Murders, the latest show to try and merge the genres, shows the reason why
the combination often doesn’t work: heavily prioritising the investigation over
the horror. And yet, the most sinful issue with this eight-part series —
adapted by Sarah Phelps (The ABC Murders) from the novels by Tana French
— is much simpler to define: it’s boring.
Killian Scott (left) and Sarah Greene (right) as detectives Rob Reilly and Cassie Maddox
first episode promises a lot and, for a while, grips in its bleak mystery. We
start sometime in the future, as Detective Rob Reilly (Killian Scott) gives a dark
monologue to his colleague Cassie (Sarah Greene): ‘We always think the ones who
get away are the lucky ones … What if they killed the lucky ones?’
detectives are burdened by traumas from their pasts and these
resurface as a child’s body appears in the forest. This emulates a similar case
in the ’80s, which damaged the community and which Rob and Cassie were part of.
they approach the patriarchal family of the victim, the story gets a little more
interesting. The women dress like they’re in a
Christian commune, and heavy tensions scratch under the surface. With their twisted confrontations, these scenes create an sharp, eggshell atmosphere. But
there’s not nearly enough time spent with them. Phelps prefers instead to focus on the local controversy about the building of a motorway through the countryside, which is as tedious as it sounds.
Dublin Murders gets a little more interesting once the patriarchal family is introduced
Phelps revels in the gloom, but doesn’t succeed
with the two leads. Rob and Cassie question suspects, tell dark jokes, and sleep with
people they really shouldn’t. They're pretty standard as TV detectives, only without many surprises and a bit dreary to watch.
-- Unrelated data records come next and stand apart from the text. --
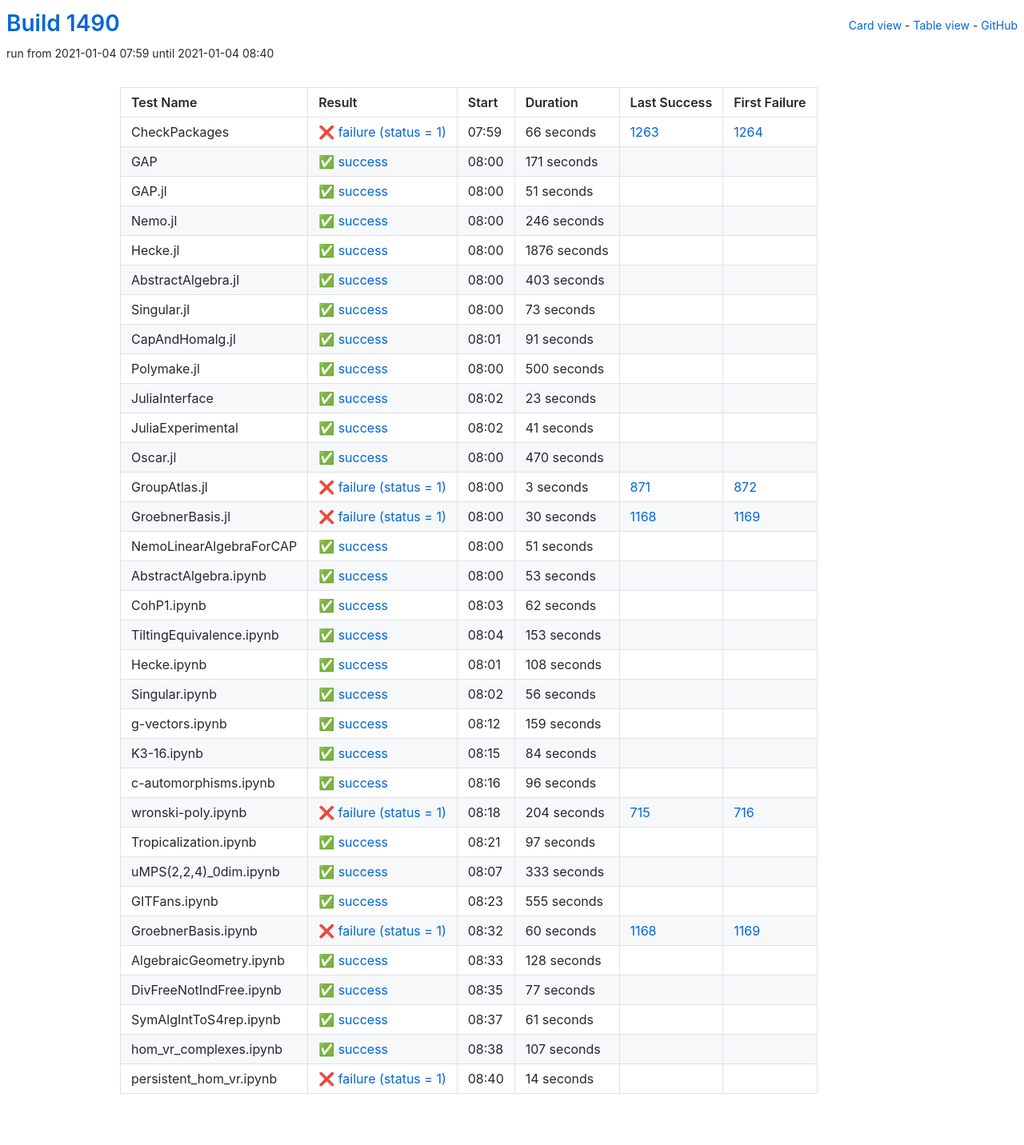
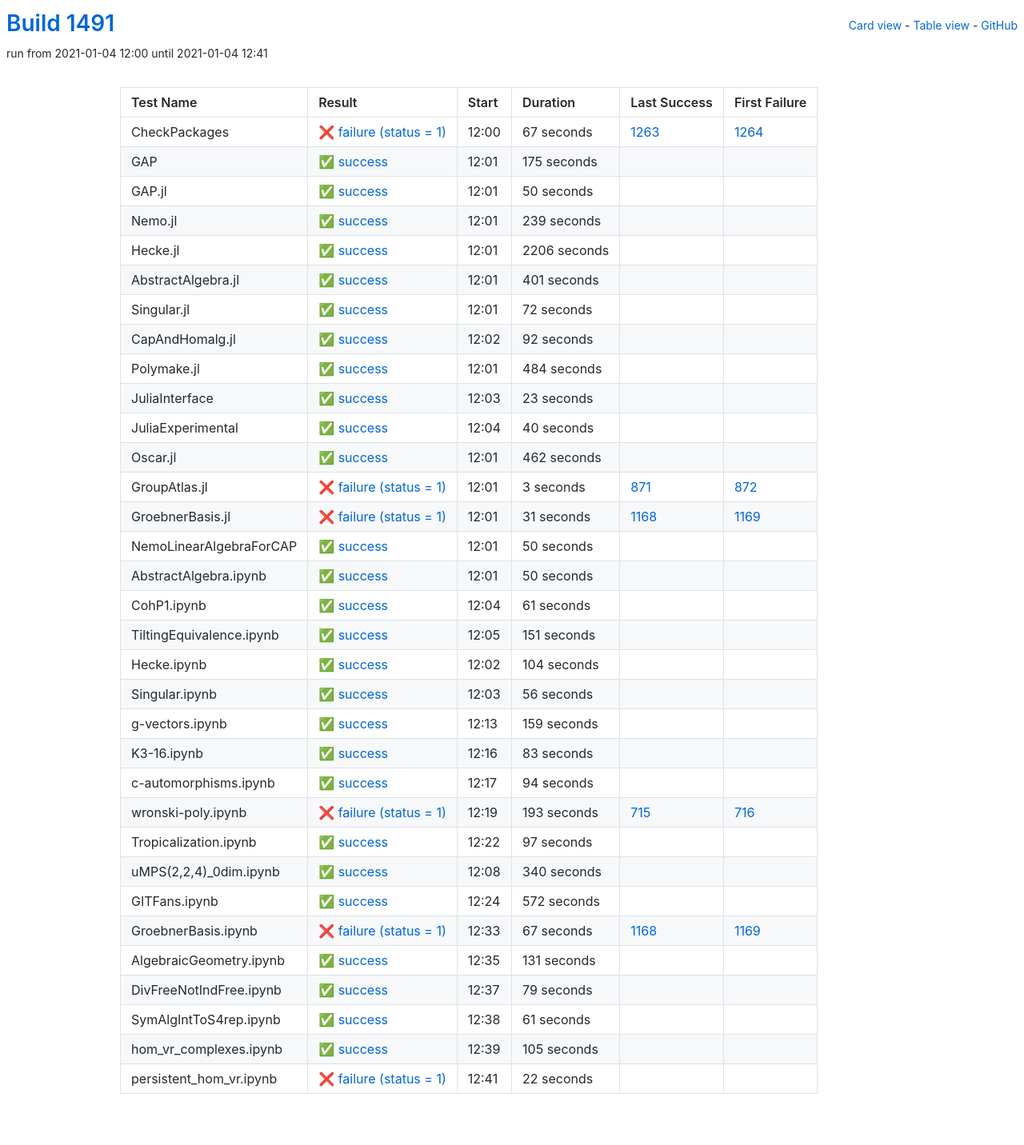
Before and after one commit to oscar-system/oscar-ci-status-stable, a Jekyll site: the page built from table.html, in a window 1280 px wide. Shown: the whole page at 80% size. Built offline with Jekyll 4.4.1, drawn with Linux system fonts in a browser that asks for light colours.

Commit message:
Build #1491

```diff
--- a/_data/ci.yml
+++ b/_data/ci.yml
@@ -1,6 +1,6 @@
 ---
-build: 1490
-build_url: https://oscarci.mathematik.uni-kl.de/job/oscar-stable/1490/
+build: 1491
+build_url: https://oscarci.mathematik.uni-kl.de/job/oscar-stable/1491/
 job: oscar-stable
 organization: oscar-system
 repo: oscar-ci-status-stable
@@ -8,116 +8,116 @@ repourl: https://github.com/oscar-system/oscar-ci-status-stable
 tests:
 - name: CheckPackages
   id: checkpackages
-  log: https://oscarci.mathematik.uni-kl.de/job/oscar-stable/1490/artifact/logs/build-1490/CheckPackages.log
-  start: 2021-01-04 07:59
+  log: https://oscarci.mathematik.uni-kl.de/job/oscar-stable/1491/artifact/logs/build-1491/CheckPackages.log
+  start: 2021-01-04 12:00
   success: false
   exitcode: 1
   status: failure
-  duration: 66
+  duration: 67
   last_success: 1263
   last_success_url: https://oscarci.mathematik.uni-kl.de/job/oscar-stable/1263/
   first_failure: 1264
   first_failure_url: https://oscarci.mathematik.uni-kl.de/job/oscar-stable/1264/
 - name: GAP
   id: gap
-  log: https://oscarci.mathematik.uni-kl.de/job/oscar-stable/1490/artifact/logs/build-1490/GAP.log
-  start: 2021-01-04 08:00
+  log: https://oscarci.mathematik.uni-kl.de/job/oscar-stable/1491/artifact/logs/build-1491/GAP.log
+  start: 2021-01-04 12:01
   success: true
   exitcode: 0
   status: success
-  duration: 171
+  duration: 175
   last_success: false
   last_success_url:
   first_failure: false
   first_failure_url:
 - name: GAP.jl
   id: gap-jl
-  log: https://oscarci.mathematik.uni-kl.de/job/oscar-stable/1490/artifact/logs/build-1490/GAP.jl.log
-  start: 2021-01-04 08:00
+  log: https://oscarci.mathematik.uni-kl.de/job/oscar-stable/1491/artifact/logs/build-1491/GAP.jl.log
+  start: 2021-01-04 12:01
   success: true
   exitcode: 0
   status: success
-  duration: 51
+  duration: 50
   last_success: false
   last_success_url:
   first_failure: false
   first_failure_url:
 - name: Nemo.jl
   id: nemo-jl
-  log: https://oscarci.mathematik.uni-kl.de/job/oscar-stable/1490/artifact/logs/build-1490/Nemo.jl.log
-  start: 2021-01-04 08:00
+  log: https://oscarci.mathematik.uni-kl.de/job/oscar-stable/1491/artifact/logs/build-1491/Nemo.jl.log
+  start: 2021-01-04 12:01
   success: true
   exitcode: 0
   status: success
-  duration: 246
+  duration: 239
   last_success: false
   last_success_url:
   first_failure: false
   first_failure_url:
 - name: Hecke.jl
   id: hecke-jl
-  log: https://oscarci.mathematik.uni-kl.de/job/oscar-stable/1490/artifact/logs/build-1490/Hecke.jl.log
-  start: 2021-01-04 08:00
+  log: https://oscarci.mathematik.uni-kl.de/job/oscar-stable/1491/artifact/logs/build-1491/Hecke.jl.log
+  start: 2021-01-04 12:01
   success: true
   exitcode: 0
   status: success
-  duration: 1876
+  duration: 2206
   last_success: false
   last_success_url:
   first_failure: false
   first_failure_url:
 - name: AbstractAlgebra.jl
   id: abstractalgebra-jl
-  log: https://oscarci.mathematik.uni-kl.de/job/oscar-stable/1490/artifact/logs/build-1490/AbstractAlgebra.jl.log
-  start: 2021-01-04 08:00
+  log: https://oscarci.mathematik.uni-kl.de/job/oscar-stable/1491/artifact/logs/build-1491/AbstractAlgebra.jl.log
+  start: 2021-01-04 12:01
   success: true
   exitcode: 0
   status: success
-  duration: 403
+  duration: 401
   last_success: false
   last_success_url:
   first_failure: false
   first_failure_url:
 - name: Singular.jl
   id: singular-jl
-  log: https://oscarci.mathematik.uni-kl.de/job/oscar-stable/1490/artifact/logs/build-1490/Singular.jl.log
-  start: 2021-01-04 08:00
+  log: https://oscarci.mathematik.uni-kl.de/job/oscar-stable/1491/artifact/logs/build-1491/Singular.jl.log
+  start: 2021-01-04 12:01
   success: true
   exitcode: 0
   status: success
-  duration: 73
+  duration: 72
   last_success: false
   last_success_url:
   first_failure: false
   first_failure_url:
 - name: CapAndHomalg.jl
   id: capandhomalg-jl
-  log: https://oscarci.mathematik.uni-kl.de/job/oscar-stable/1490/artifact/logs/build-1490/CapAndHomalg.jl.log
-  start: 2021-01-04 08:01
+  log: https://oscarci.mathematik.uni-kl.de/job/oscar-stable/1491/artifact/logs/build-1491/CapAndHomalg.jl.log
+  start: 2021-01-04 12:02
   success: true
   exitcode: 0
   status: success
-  duration: 91
+  duration: 92
   last_success: false
   last_success_url:
   first_failure: false
   first_failure_url:
 - name: Polymake.jl
   id: polymake-jl
-  log: https://oscarci.mathematik.uni-kl.de/job/oscar-stable/1490/artifact/logs/build-1490/Polymake.jl.log
-  start: 2021-01-04 08:00
+  log: https://oscarci.mathematik.uni-kl.de/job/oscar-stable/1491/artifact/logs/build-1491/Polymake.jl.log
+  start: 2021-01-04 12:01
   success: true
   exitcode: 0
   status: success
-  duration: 500
+  duration: 484
   last_success: false
   last_success_url:
   first_failure: false
   first_failure_url:
 - name: JuliaInterface
   id: juliainterface
-  log: https://oscarci.mathematik.uni-kl.de/job/oscar-stable/1490/artifact/logs/build-1490/JuliaInterface.log
-  start: 2021-01-04 08:02
+  log: https://oscarci.mathematik.uni-kl.de/job/oscar-stable/1491/artifact/logs/build-1491/JuliaInterface.log
+  start: 2021-01-04 12:03
   success: true
   exitcode: 0
   status: success
@@ -128,32 +128,32 @@ tests:
   first_failure_url:
 - name: JuliaExperimental
   id: juliaexperimental
-  log: https://oscarci.mathematik.uni-kl.de/job/oscar-stable/1490/artifact/logs/build-1490/JuliaExperimental.log
-  start: 2021-01-04 08:02
+  log: https://oscarci.mathematik.uni-kl.de/job/oscar-stable/1491/artifact/logs/build-1491/JuliaExperimental.log
+  start: 2021-01-04 12:04
   success: true
   exitcode: 0
   status: success
-  duration: 41
+  duration: 40
   last_success: false
   last_success_url:
   first_failure: false
   first_failure_url:
 - name: Oscar.jl
   id: oscar-jl
-  log: https://oscarci.mathematik.uni-kl.de/job/oscar-stable/1490/artifact/logs/build-1490/Oscar.jl.log
-  start: 2021-01-04 08:00
+  log: https://oscarci.mathematik.uni-kl.de/job/oscar-stable/1491/artifact/logs/build-1491/Oscar.jl.log
+  start: 2021-01-04 12:01
   success: true
   exitcode: 0
   status: success
-  duration: 470
+  duration: 462
   last_success: false
   last_success_url:
   first_failure: false
   first_failure_url:
 - name: GroupAtlas.jl
   id: groupatlas-jl
-  log: https://oscarci.mathematik.uni-kl.de/job/oscar-stable/1490/artifact/logs/build-1490/GroupAtlas.jl.log
-  start: 2021-01-04 08:00
+  log: https://oscarci.mathematik.uni-kl.de/job/oscar-stable/1491/artifact/logs/build-1491/GroupAtlas.jl.log
+  start: 2021-01-04 12:01
   success: false
   exitcode: 1
   status: failure
@@ -164,80 +164,80 @@ tests:
   first_failure_url: https://oscarci.mathematik.uni-kl.de/job/oscar-stable/872/
 - name: GroebnerBasis.jl
   id: groebnerbasis-jl
-  log: https://oscarci.mathematik.uni-kl.de/job/oscar-stable/1490/artifact/logs/build-1490/GroebnerBasis.jl.log
-  start: 2021-01-04 08:00
+  log: https://oscarci.mathematik.uni-kl.de/job/oscar-stable/1491/artifact/logs/build-1491/GroebnerBasis.jl.log
+  start: 2021-01-04 12:01
   success: false
   exitcode: 1
   status: failure
-  duration: 30
+  duration: 31
   last_success: 1168
   last_success_url: https://oscarci.mathematik.uni-kl.de/job/oscar-stable/1168/
   first_failure: 1169
   first_failure_url: https://oscarci.mathematik.uni-kl.de/job/oscar-stable/1169/
 - name: NemoLinearAlgebraForCAP
   id: nemolinearalgebraforcap
-  log: https://oscarci.mathematik.uni-kl.de/job/oscar-stable/1490/artifact/logs/build-1490/NemoLinearAlgebraForCAP.log
-  start: 2021-01-04 08:00
+  log: https://oscarci.mathematik.uni-kl.de/job/oscar-stable/1491/artifact/logs/build-1491/NemoLinearAlgebraForCAP.log
+  start: 2021-01-04 12:01
   success: true
   exitcode: 0
   status: success
-  duration: 51
+  duration: 50
   last_success: false
   last_success_url:
   first_failure: false
   first_failure_url:
 - name: AbstractAlgebra.ipynb
   id: abstractalgebra-ipynb
-  log: https://oscarci.mathematik.uni-kl.de/job/oscar-stable/1490/artifact/logs/build-1490/AbstractAlgebra.ipynb.log
-  start: 2021-01-04 08:00
+  log: https://oscarci.mathematik.uni-kl.de/job/oscar-stable/1491/artifact/logs/build-1491/AbstractAlgebra.ipynb.log
+  start: 2021-01-04 12:01
   success: true
   exitcode: 0
   status: success
-  duration: 53
+  duration: 50
   last_success: false
   last_success_url:
   first_failure: false
   first_failure_url:
 - name: CohP1.ipynb
   id: cohp1-ipynb
-  log: https://oscarci.mathematik.uni-kl.de/job/oscar-stable/1490/artifact/logs/build-1490/CohP1.ipynb.log
-  start: 2021-01-04 08:03
+  log: https://oscarci.mathematik.uni-kl.de/job/oscar-stable/1491/artifact/logs/build-1491/CohP1.ipynb.log
+  start: 2021-01-04 12:04
   success: true
   exitcode: 0
   status: success
-  duration: 62
+  duration: 61
   last_success: false
   last_success_url:
   first_failure: false
   first_failure_url:
 - name: TiltingEquivalence.ipynb
   id: tiltingequivalence-ipynb
-  log: https://oscarci.mathematik.uni-kl.de/job/oscar-stable/1490/artifact/logs/build-1490/TiltingEquivalence.ipynb.log
-  start: 2021-01-04 08:04
+  log: https://oscarci.mathematik.uni-kl.de/job/oscar-stable/1491/artifact/logs/build-1491/TiltingEquivalence.ipynb.log
+  start: 2021-01-04 12:05
   success: true
   exitcode: 0
   status: success
-  duration: 153
+  duration: 151
   last_success: false
   last_success_url:
   first_failure: false
   first_failure_url:
 - name: Hecke.ipynb
   id: hecke-ipynb
-  log: https://oscarci.mathematik.uni-kl.de/job/oscar-stable/1490/artifact/logs/build-1490/Hecke.ipynb.log
-  start: 2021-01-04 08:01
+  log: https://oscarci.mathematik.uni-kl.de/job/oscar-stable/1491/artifact/logs/build-1491/Hecke.ipynb.log
+  start: 2021-01-04 12:02
   success: true
   exitcode: 0
   status: success
-  duration: 108
+  duration: 104
   last_success: false
   last_success_url:
   first_failure: false
   first_failure_url:
 - name: Singular.ipynb
   id: singular-ipynb
-  log: https://oscarci.mathematik.uni-kl.de/job/oscar-stable/1490/artifact/logs/build-1490/Singular.ipynb.log
-  start: 2021-01-04 08:02
+  log: https://oscarci.mathematik.uni-kl.de/job/oscar-stable/1491/artifact/logs/build-1491/Singular.ipynb.log
+  start: 2021-01-04 12:03
   success: true
   exitcode: 0
   status: success
@@ -248,8 +248,8 @@ tests:
   first_failure_url:
 - name: g-vectors.ipynb
   id: g-vectors-ipynb
-  log: https://oscarci.mathematik.uni-kl.de/job/oscar-stable/1490/artifact/logs/build-1490/g-vectors.ipynb.log
-  start: 2021-01-04 08:12
+  log: https://oscarci.mathematik.uni-kl.de/job/oscar-stable/1491/artifact/logs/build-1491/g-vectors.ipynb.log
+  start: 2021-01-04 12:13
   success: true
   exitcode: 0
   status: success
@@ -260,44 +260,44 @@ tests:
   first_failure_url:
 - name: K3-16.ipynb
   id: k3-16-ipynb
-  log: https://oscarci.mathematik.uni-kl.de/job/oscar-stable/1490/artifact/logs/build-1490/K3-16.ipynb.log
-  start: 2021-01-04 08:15
+  log: https://oscarci.mathematik.uni-kl.de/job/oscar-stable/1491/artifact/logs/build-1491/K3-16.ipynb.log
+  start: 2021-01-04 12:16
   success: true
   exitcode: 0
   status: success
-  duration: 84
+  duration: 83
   last_success: false
   last_success_url:
   first_failure: false
   first_failure_url:
 - name: c-automorphisms.ipynb
   id: c-automorphisms-ipynb
-  log: https://oscarci.mathematik.uni-kl.de/job/oscar-stable/1490/artifact/logs/build-1490/c-automorphisms.ipynb.log
-  start: 2021-01-04 08:16
+  log: https://oscarci.mathematik.uni-kl.de/job/oscar-stable/1491/artifact/logs/build-1491/c-automorphisms.ipynb.log
+  start: 2021-01-04 12:17
   success: true
   exitcode: 0
   status: success
-  duration: 96
+  duration: 94
   last_success: false
   last_success_url:
   first_failure: false
   first_failure_url:
 - name: wronski-poly.ipynb
   id: wronski-poly-ipynb
-  log: https://oscarci.mathematik.uni-kl.de/job/oscar-stable/1490/artifact/logs/build-1490/wronski-poly.ipynb.log
-  start: 2021-01-04 08:18
+  log: https://oscarci.mathematik.uni-kl.de/job/oscar-stable/1491/artifact/logs/build-1491/wronski-poly.ipynb.log
+  start: 2021-01-04 12:19
   success: false
   exitcode: 1
   status: failure
-  duration: 204
+  duration: 193
   last_success: 715
   last_success_url: https://oscarci.mathematik.uni-kl.de/job/oscar-stable/715/
   first_failure: 716
   first_failure_url: https://oscarci.mathematik.uni-kl.de/job/oscar-stable/716/
 - name: Tropicalization.ipynb
   id: tropicalization-ipynb
-  log: https://oscarci.mathematik.uni-kl.de/job/oscar-stable/1490/artifact/logs/build-1490/Tropicalization.ipynb.log
-  start: 2021-01-04 08:21
+  log: https://oscarci.mathematik.uni-kl.de/job/oscar-stable/1491/artifact/logs/build-1491/Tropicalization.ipynb.log
+  start: 2021-01-04 12:22
   success: true
   exitcode: 0
   status: success
@@ -308,68 +308,68 @@ tests:
   first_failure_url:
 - name: uMPS(2,2,4)_0dim.ipynb
   id: umps-2-2-4-0dim-ipynb
-  log: https://oscarci.mathematik.uni-kl.de/job/oscar-stable/1490/artifact/logs/build-1490/uMPS-2-2-4-_0dim.ipynb.log
-  start: 2021-01-04 08:07
+  log: https://oscarci.mathematik.uni-kl.de/job/oscar-stable/1491/artifact/logs/build-1491/uMPS-2-2-4-_0dim.ipynb.log
+  start: 2021-01-04 12:08
   success: true
   exitcode: 0
   status: success
-  duration: 333
+  duration: 340
   last_success: false
   last_success_url:
   first_failure: false
   first_failure_url:
 - name: GITFans.ipynb
   id: gitfans-ipynb
-  log: https://oscarci.mathematik.uni-kl.de/job/oscar-stable/1490/artifact/logs/build-1490/GITFans.ipynb.log
-  start: 2021-01-04 08:23
+  log: https://oscarci.mathematik.uni-kl.de/job/oscar-stable/1491/artifact/logs/build-1491/GITFans.ipynb.log
+  start: 2021-01-04 12:24
   success: true
   exitcode: 0
   status: success
-  duration: 555
+  duration: 572
   last_success: false
   last_success_url:
   first_failure: false
   first_failure_url:
 - name: GroebnerBasis.ipynb
   id: groebnerbasis-ipynb
-  log: https://oscarci.mathematik.uni-kl.de/job/oscar-stable/1490/artifact/logs/build-1490/GroebnerBasis.ipynb.log
-  start: 2021-01-04 08:32
+  log: https://oscarci.mathematik.uni-kl.de/job/oscar-stable/1491/artifact/logs/build-1491/GroebnerBasis.ipynb.log
+  start: 2021-01-04 12:33
   success: false
   exitcode: 1
   status: failure
-  duration: 60
+  duration: 67
   last_success: 1168
   last_success_url: https://oscarci.mathematik.uni-kl.de/job/oscar-stable/1168/
   first_failure: 1169
   first_failure_url: https://oscarci.mathematik.uni-kl.de/job/oscar-stable/1169/
 - name: AlgebraicGeometry.ipynb
   id: algebraicgeometry-ipynb
-  log: https://oscarci.mathematik.uni-kl.de/job/oscar-stable/1490/artifact/logs/build-1490/AlgebraicGeometry.ipynb.log
-  start: 2021-01-04 08:33
+  log: https://oscarci.mathematik.uni-kl.de/job/oscar-stable/1491/artifact/logs/build-1491/AlgebraicGeometry.ipynb.log
+  start: 2021-01-04 12:35
   success: true
   exitcode: 0
   status: success
-  duration: 128
+  duration: 131
   last_success: false
   last_success_url:
   first_failure: false
   first_failure_url:
 - name: DivFreeNotIndFree.ipynb
   id: divfreenotindfree-ipynb
-  log: https://oscarci.mathematik.uni-kl.de/job/oscar-stable/1490/artifact/logs/build-1490/DivFreeNotIndFree.ipynb.log
-  start: 2021-01-04 08:35
+  log: https://oscarci.mathematik.uni-kl.de/job/oscar-stable/1491/artifact/logs/build-1491/DivFreeNotIndFree.ipynb.log
+  start: 2021-01-04 12:37
   success: true
   exitcode: 0
   status: success
-  duration: 77
+  duration: 79
   last_success: false
   last_success_url:
   first_failure: false
   first_failure_url:
 - name: SymAlgIntToS4rep.ipynb
   id: symalginttos4rep-ipynb
-  log: https://oscarci.mathematik.uni-kl.de/job/oscar-stable/1490/artifact/logs/build-1490/SymAlgIntToS4rep.ipynb.log
-  start: 2021-01-04 08:37
+  log: https://oscarci.mathematik.uni-kl.de/job/oscar-stable/1491/artifact/logs/build-1491/SymAlgIntToS4rep.ipynb.log
+  start: 2021-01-04 12:38
   success: true
   exitcode: 0
   status: success
@@ -380,24 +380,24 @@ tests:
   first_failure_url:
 - name: hom_vr_complexes.ipynb
   id: hom-vr-complexes-ipynb
-  log: https://oscarci.mathematik.uni-kl.de/job/oscar-stable/1490/artifact/logs/build-1490/hom_vr_complexes.ipynb.log
-  start: 2021-01-04 08:38
+  log: https://oscarci.mathematik.uni-kl.de/job/oscar-stable/1491/artifact/logs/build-1491/hom_vr_complexes.ipynb.log
+  start: 2021-01-04 12:39
   success: true
   exitcode: 0
   status: success
-  duration: 107
+  duration: 105
   last_success: false
   last_success_url:
   first_failure: false
   first_failure_url:
 - name: persistent_hom_vr.ipynb
   id: persistent-hom-vr-ipynb
-  log: https://oscarci.mathematik.uni-kl.de/job/oscar-stable/1490/artifact/logs/build-1490/persistent_hom_vr.ipynb.log
-  start: 2021-01-04 08:40
+  log: https://oscarci.mathematik.uni-kl.de/job/oscar-stable/1491/artifact/logs/build-1491/persistent_hom_vr.ipynb.log
+  start: 2021-01-04 12:41
   success: false
   exitcode: 1
   status: failure
-  duration: 14
+  duration: 22
   last_success: false
   last_success_url:
   first_failure: false
```
Also changed, not shown: README.md.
Rob is the most traumatised, for initially unclear
reasons, and sees illusory wolves stepping out of shadows; but this also grows into a repetitive cliché.
Conleth Hill (Game of Thrones) arrives, playing their very un-PC boss, ranting into some crudely inventive threats (‘I’ll staple your penis to the
wall’, ‘I will shred your testicles’) — but even he doesn’t elevate further than a sweary caricature.
worse, Dublin Murders doesn’t swim in the blood of its promised horror; as if Phelps is embarrassed by it. Why insert horror when it’s not used properly?
Dublin Murders airs on Mondays and Tuesdays at 9pm on BBC One
|What||Dublin Murders, BBC One review|
14 Oct 19 – 14 Oct 20, 9:00 PM – 10:00 PM